My heros are the ones whose lives speak the loudest, who sacrifice daily for others, who work hard to build others up, who really try to understand every perspective even if they don’t agree, who journey with others, who serve those under and above them with love and compassion, who spread love not hatred, who have strong opinions but their strongest opinion is the importance of loving and encouraging their fellow man. The truth is that these people are rare and I could hardly think of anyone who fits this perfectly as everyone is imperfect. I think of my new pastor at church Simon, I think of my favourite broadcaster Guy, I think of a girl from my college team Z, I think of a pioneering woman in politics Baroness Scotland, I think of my friend Natalie, I think of Messi, I think of Federer, I think of Serena. I didn’t want to name names because I know that fault can be picked with each person. They are human too.

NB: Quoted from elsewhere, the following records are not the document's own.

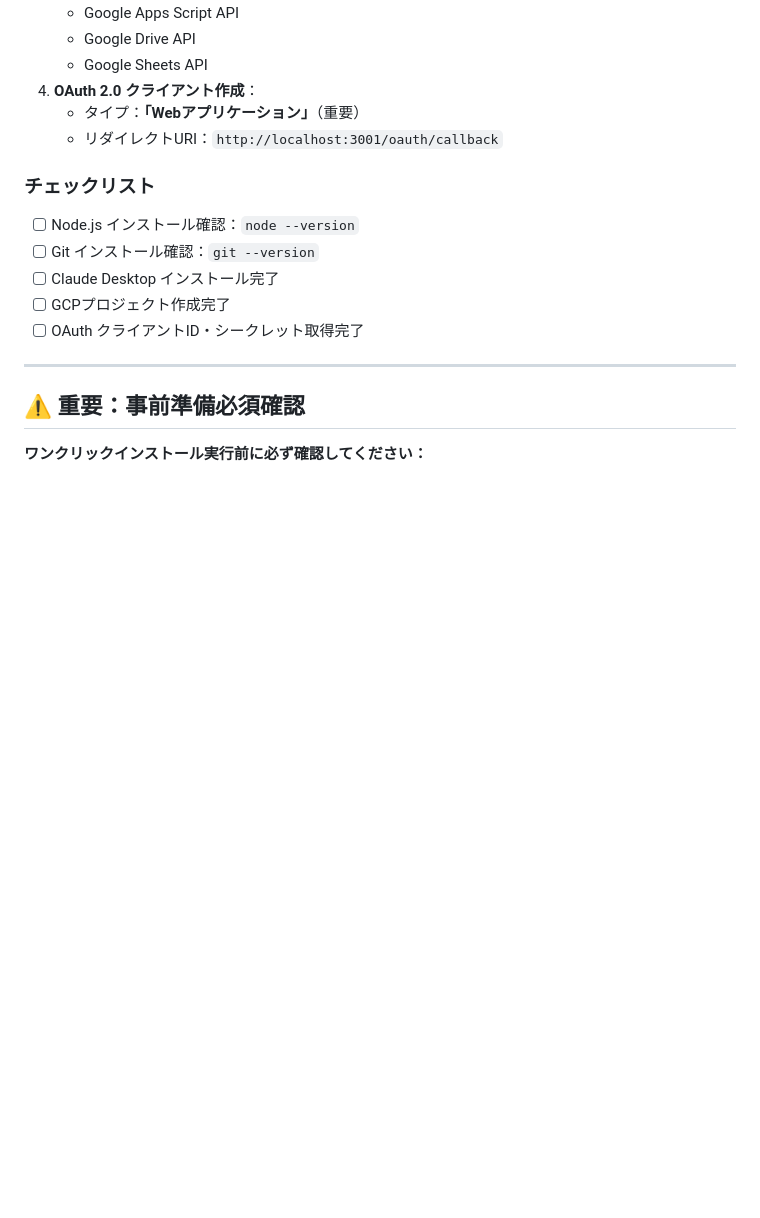
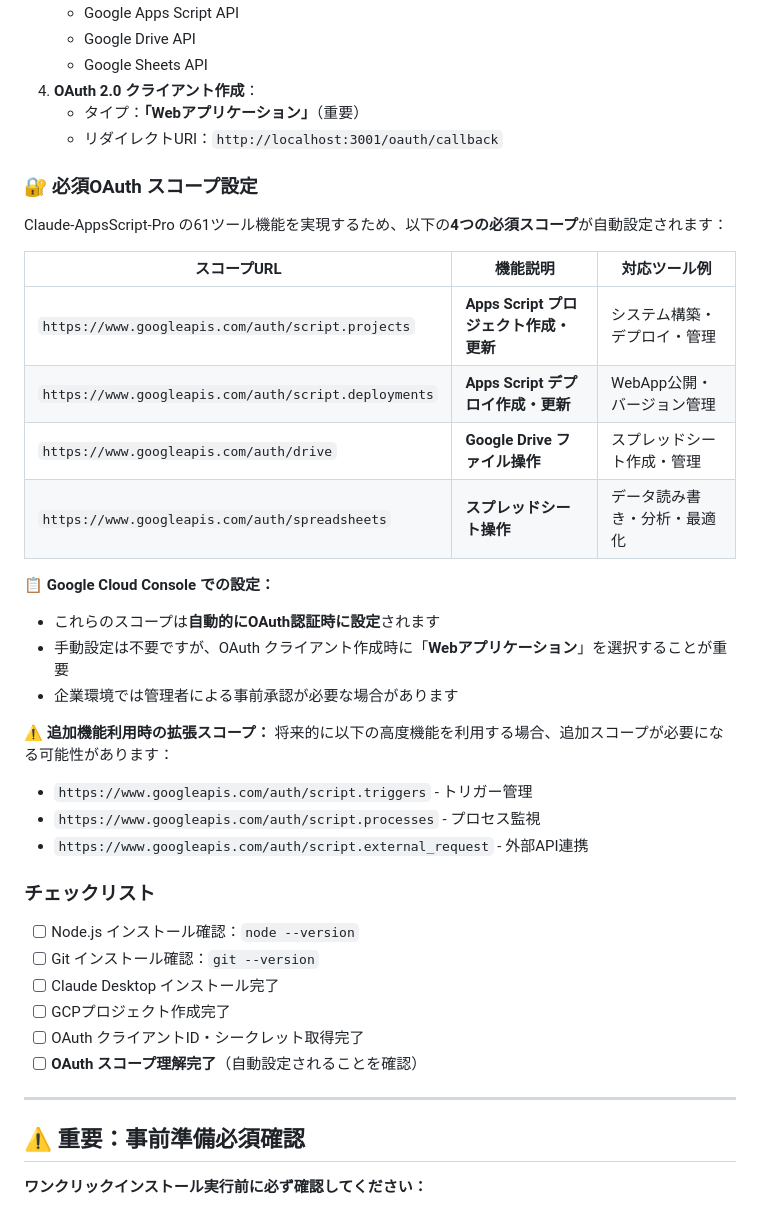
Before and after one commit to overdozer1124/claude-appsscript-pro, a Markdown page: README.md, the part around the change. Rendered like a GitHub page; blank space fills up the shorter version.

Commit message:
修正版2025/08/22 22:47

```diff
--- a/README.md
+++ b/README.md
@@ -44,6 +44,28 @@ Claude-AppsScript-Pro は、**61ツール統合**・**AI自律開発**・**リ
    - タイプ：**「Webアプリケーション」**（重要）
    - リダイレクトURI：`http://localhost:3001/oauth/callback`
 
+### 🔐 必須OAuth スコープ設定
+
+Claude-AppsScript-Pro の61ツール機能を実現するため、以下の**4つの必須スコープ**が自動設定されます：
+
+| スコープURL | 機能説明 | 対応ツール例 |
+|-------------|----------|--------------|
+| `https://www.googleapis.com/auth/script.projects` | **Apps Script プロジェクト作成・更新** | システム構築・デプロイ・管理 |
+| `https://www.googleapis.com/auth/script.deployments` | **Apps Script デプロイ作成・更新** | WebApp公開・バージョン管理 |
+| `https://www.googleapis.com/auth/drive` | **Google Drive ファイル操作** | スプレッドシート作成・管理 |
+| `https://www.googleapis.com/auth/spreadsheets` | **スプレッドシート操作** | データ読み書き・分析・最適化 |
+
+**📋 Google Cloud Console での設定：**
+- これらのスコープは**自動的にOAuth認証時に設定**されます
+- 手動設定は不要ですが、OAuth クライアント作成時に「**Webアプリケーション**」を選択することが重要
+- 企業環境では管理者による事前承認が必要な場合があります
+
+**⚠️ 追加機能利用時の拡張スコープ：**
+将来的に以下の高度機能を利用する場合、追加スコープが必要になる可能性があります：
+- `https://www.googleapis.com/auth/script.triggers` - トリガー管理
+- `https://www.googleapis.com/auth/script.processes` - プロセス監視
+- `https://www.googleapis.com/auth/script.external_request` - 外部API連携
+
 ### チェックリスト
 
 - [ ] Node.js インストール確認：`node --version`
@@ -51,6 +73,7 @@ Claude-AppsScript-Pro は、**61ツール統合**・**AI自律開発**・**リ
 - [ ] Claude Desktop インストール完了
 - [ ] GCPプロジェクト作成完了
 - [ ] OAuth クライアントID・シークレット取得完了
+- [ ] **OAuth スコープ理解完了**（自動設定されることを確認）
 
 ---
 
```
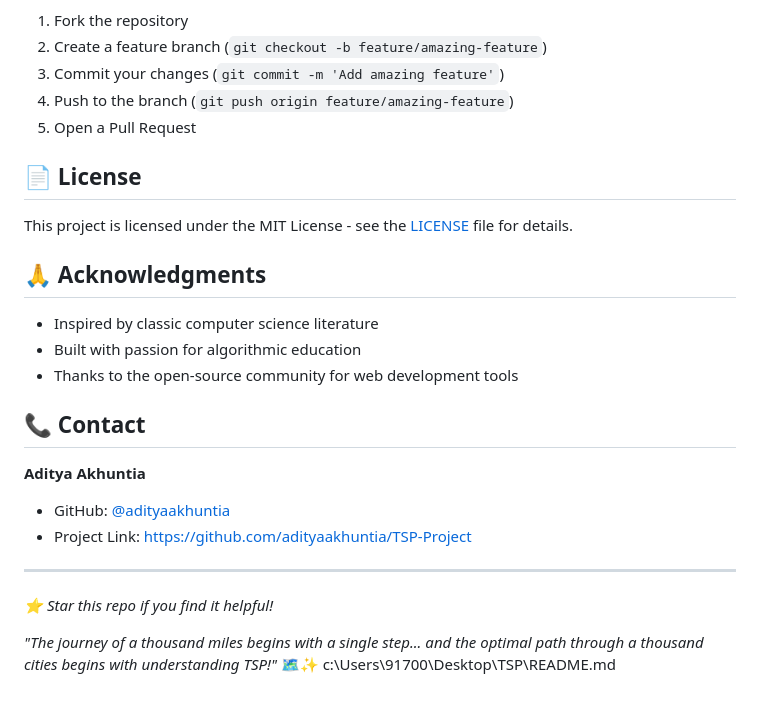
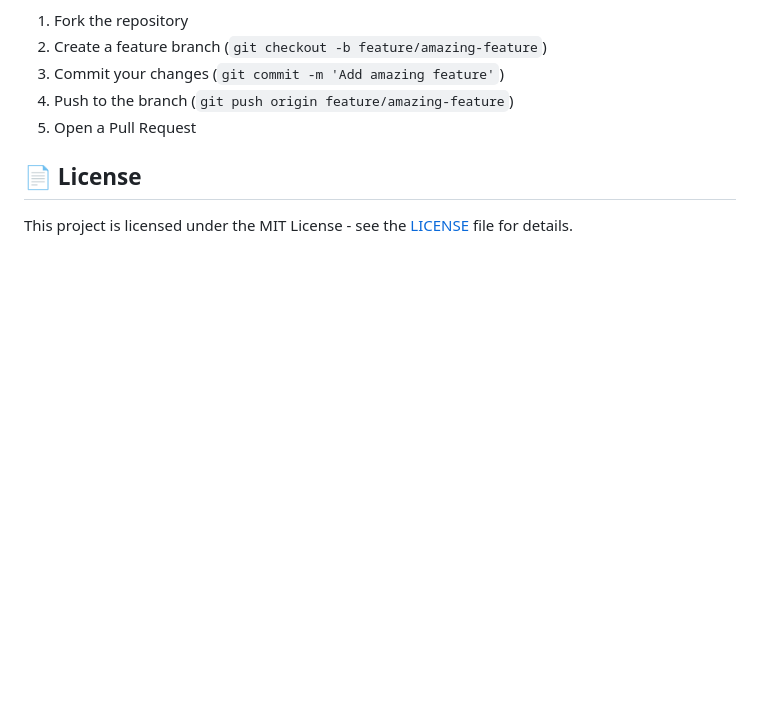
Before and after one commit to adityaakhuntia/TSP-Project, a Markdown page: README.md, the part around the change. Drawn GitHub-style; blank space fills up the shorter version.

```diff
--- a/README.md
+++ b/README.md
@@ -96,22 +96,3 @@ We welcome contributions! Whether it's:
 ## 📄 License
 
 This project is licensed under the MIT License - see the [LICENSE](LICENSE) file for details.
-
-## 🙏 Acknowledgments
-
-- Inspired by classic computer science literature
-- Built with passion for algorithmic education
-- Thanks to the open-source community for web development tools
-
-## 📞 Contact
-
-**Aditya Akhuntia**
-- GitHub: [@adityaakhuntia](https://github.com/adityaakhuntia)
-- Project Link: [https://github.com/adityaakhuntia/TSP-Project](https://github.com/adityaakhuntia/TSP-Project)
-
----
-
-*⭐ Star this repo if you find it helpful!*
-
-*"The journey of a thousand miles begins with a single step... and the optimal path through a thousand cities begins with understanding TSP!"* 🗺️✨</content>
-<parameter name="filePath">c:\Users\91700\Desktop\TSP\README.md
```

But my point is that we are allowed to choose our heroes. We ALL choose our heroes from the bottom of our hearts. The bottom of every person’s heart is the one place that should be protected from bias because there, at the bottom of our hearts, is the most beautiful place, where we yearn for things we hold so dear.
So YES America’s new hero is polarising, but NOT because of her orientation and sex, but because not everyone wants a hero like her, for good reason, for ‘bottom-of-the-heart’ reasons.
I want to see women thrive. I loved seeing the full stadium at the World Cup Final. I love hearing so many people talk enthusiastically about the Women’s World Cup. It’s about time. But Megan isn’t MY hero. She could be yours, but she isn’t mine, and that’s fair enough, even if the BBC doesn’t see it that way!